Went to the Carnegie Museum of Art today and spent a short time in the "Fierce Friends" exhibit. I got intrigued by a painting of a father-son naturalist team who had accompanied Captain Cook on the round-the-world voyage beginning in 1772. By John Francis Rigaud, it shows the son about to draw a picture of a bird held by his father. The docent pointed out to children that the men were not in a studio or classroom, but in a landscape outside. I found myself thinking about the fact that Rigaud had probably painted this in his studio, so that after a point the idea of painting from life began to be at a level of remove from the direct observation.
Then I began to look around to see what I could observe directly: someone else drawing. I also drew the stuffed skin of one of the birds shown in the painting.

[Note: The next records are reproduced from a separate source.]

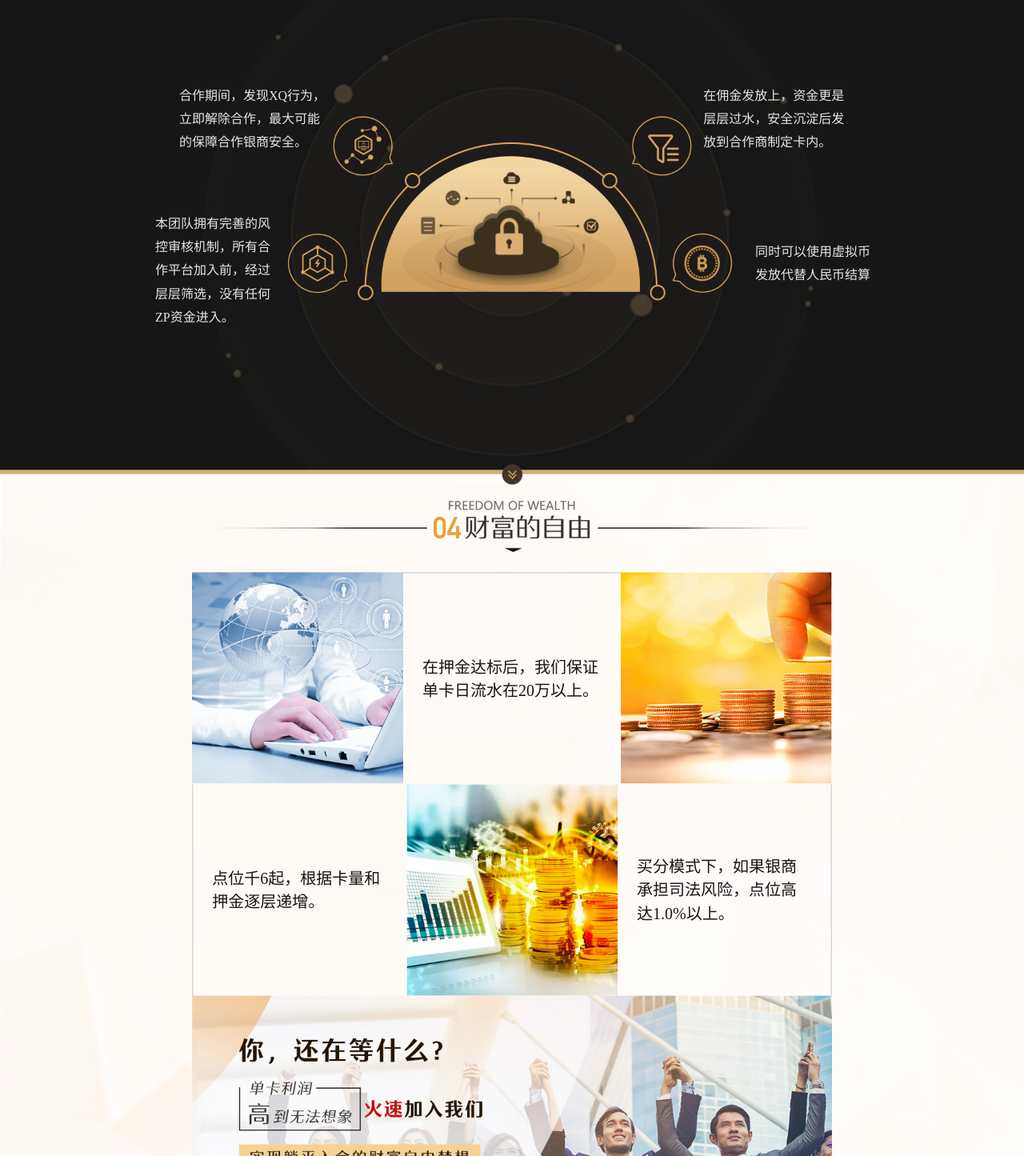
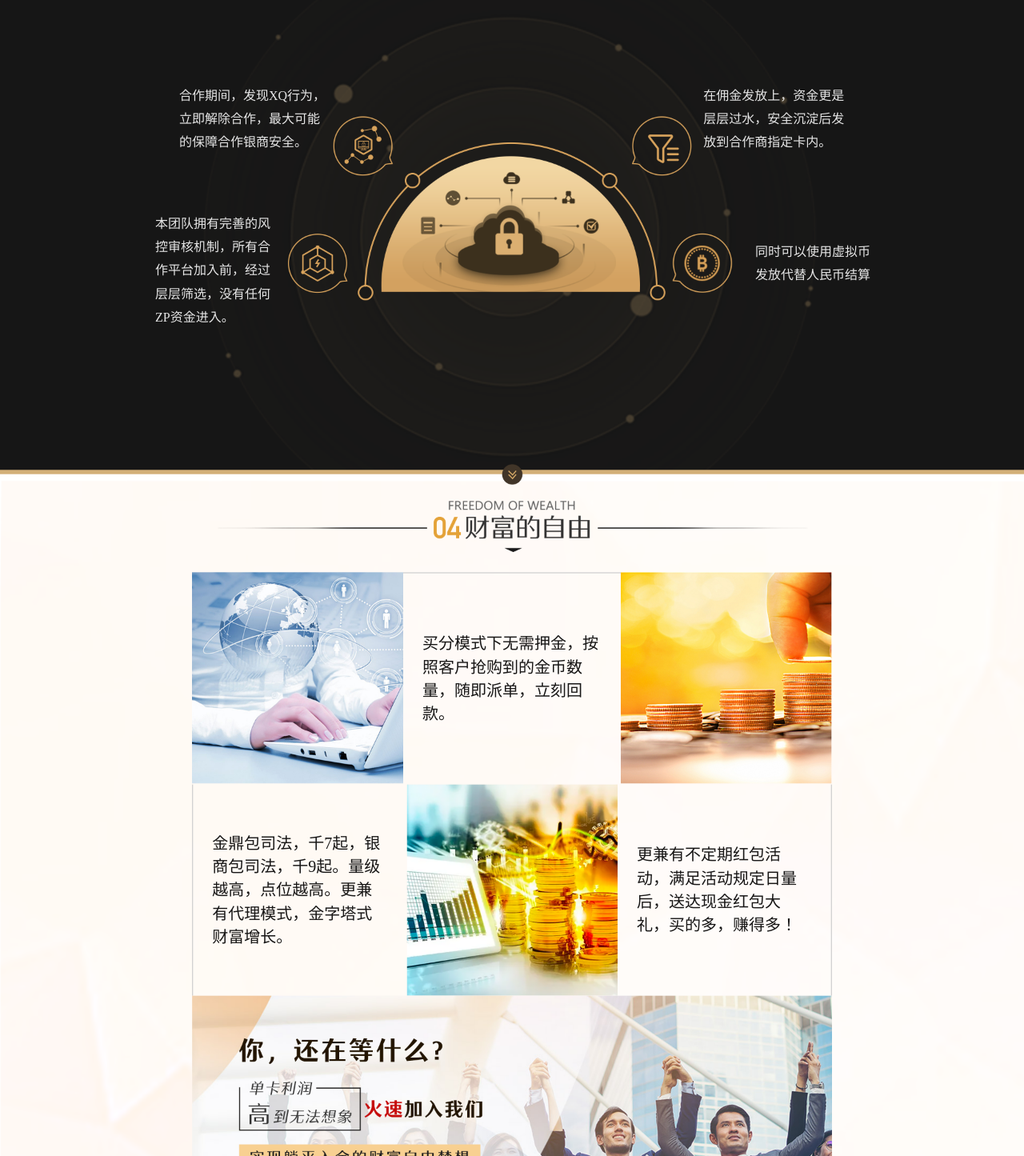
Before and after one commit to yoyo-pan/HQOC-gin, a plain HTML site: page index.html in a window 1280 px wide. Shown: the part 2010-3455 px from the top of the page at 80% size. Drawn offline with Linux system fonts and the light colour scheme; a web font is replaced by a local one.

Commit message:
text refine

```diff
--- a/index.html
+++ b/index.html
@@ -101,7 +101,7 @@
               <img class="section-2-article-img" src="assets/article-1.png" />
               <div class="section-2-article-title">方案一</div>
               <div class="section-2-article-content">
-                押金托管模式，一次交付押金，卡托管在我司，躺着把钱赚！
+                人工代收付买分模式，买分资源充足，随买随到，全自动上分，不需要人工确认，资金循环充分，创造更多利润。
               </div>
               <img class="section-2-article-icon" src="assets/icon_01@2x.png" alt="icon01" />
             </article>
@@ -119,7 +119,7 @@
               <img class="section-2-article-img" src="assets/article-3.png" />
               <div class="section-2-article-title">方案三</div>
               <div class="section-2-article-content">
-                人工代收付买分模式，买分资源充足，随买随到，全自动上分，不需要人工确认，资金循环充分，创造更多利润。
+                押金托管模式，一次交付押金，卡托管在我司，躺着把钱赚！
               </div>
               <img class="section-2-article-icon" src="assets/icon_03@2x.png" alt="icon03" />
             </article>
@@ -140,7 +140,7 @@
             本团队拥有完善的风控审核机制，所有合作平台加入前，经过层层筛选，没有任何ZP资金进入。
           </div>
           <div class="top-right">
-            在佣金发放上，资金更是层层过水，安全沉淀后发放到合作商制定卡内。
+            在佣金发放上，资金更是层层过水，安全沉淀后发放到合作商指定卡内。
           </div>
           <div class="bottom-right">同时可以使用虚拟币发放代替人民币结算</div>
         </div>
@@ -155,15 +155,17 @@
           <div class="section-4-row">
             <img class="section-4-img" src="assets/04_01@2x.png" alt="0401" />
             <div class="section-4-content border-top">
-              在押金达标后，我们保证单卡日流水在20万以上。
+              买分模式下无需押金，按照客户抢购到的金币数量，随即派单，立刻回款。
             </div>
             <img class="section-4-img" src="assets/04_02@2x.png" alt="0402" />
           </div>
           <div class="section-4-row">
-            <div class="section-4-content border-left">点位千6起，根据卡量和押金逐层递增。</div>
+            <div class="section-4-content border-left">
+              金鼎包司法，千7起，银商包司法，千9起。量级越高，点位越高。更兼有代理模式，金字塔式财富增长。
+            </div>
             <img class="section-4-img" src="assets/04_03@2x.png" alt="0403" />
             <div class="section-4-content border-right">
-              买分模式下，如果银商承担司法风险，点位高达1.0%以上。
+              更兼有不定期红包活动，满足活动规定日量后，送达现金红包大礼，买的多，赚得多！
             </div>
           </div>
           <img style="width: 100%" src="assets/join_us.png" alt="joinus" />
```
Also changed, not shown: assets/article-1.png, assets/article-3.png, assets/icon_01@2x.png, assets/icon_03@2x.png.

My notes on the drawing:
Painting of an artist drawing on Captain Cook's expedition - shows artist working in the field - palm trees and bay in background - looking at so[m]e bird spe[cimens, incl]uding a tui. Presumably the painting was done in the studio. I draw it here.
Someone else drawing - who moved - so I just have a note of it.
Artist using a field drawing tool - looks like pencil on one end and brush on the other.
(Artist scientist stitched up some invented birds as well.)
This is a skin of a tui - a real bird.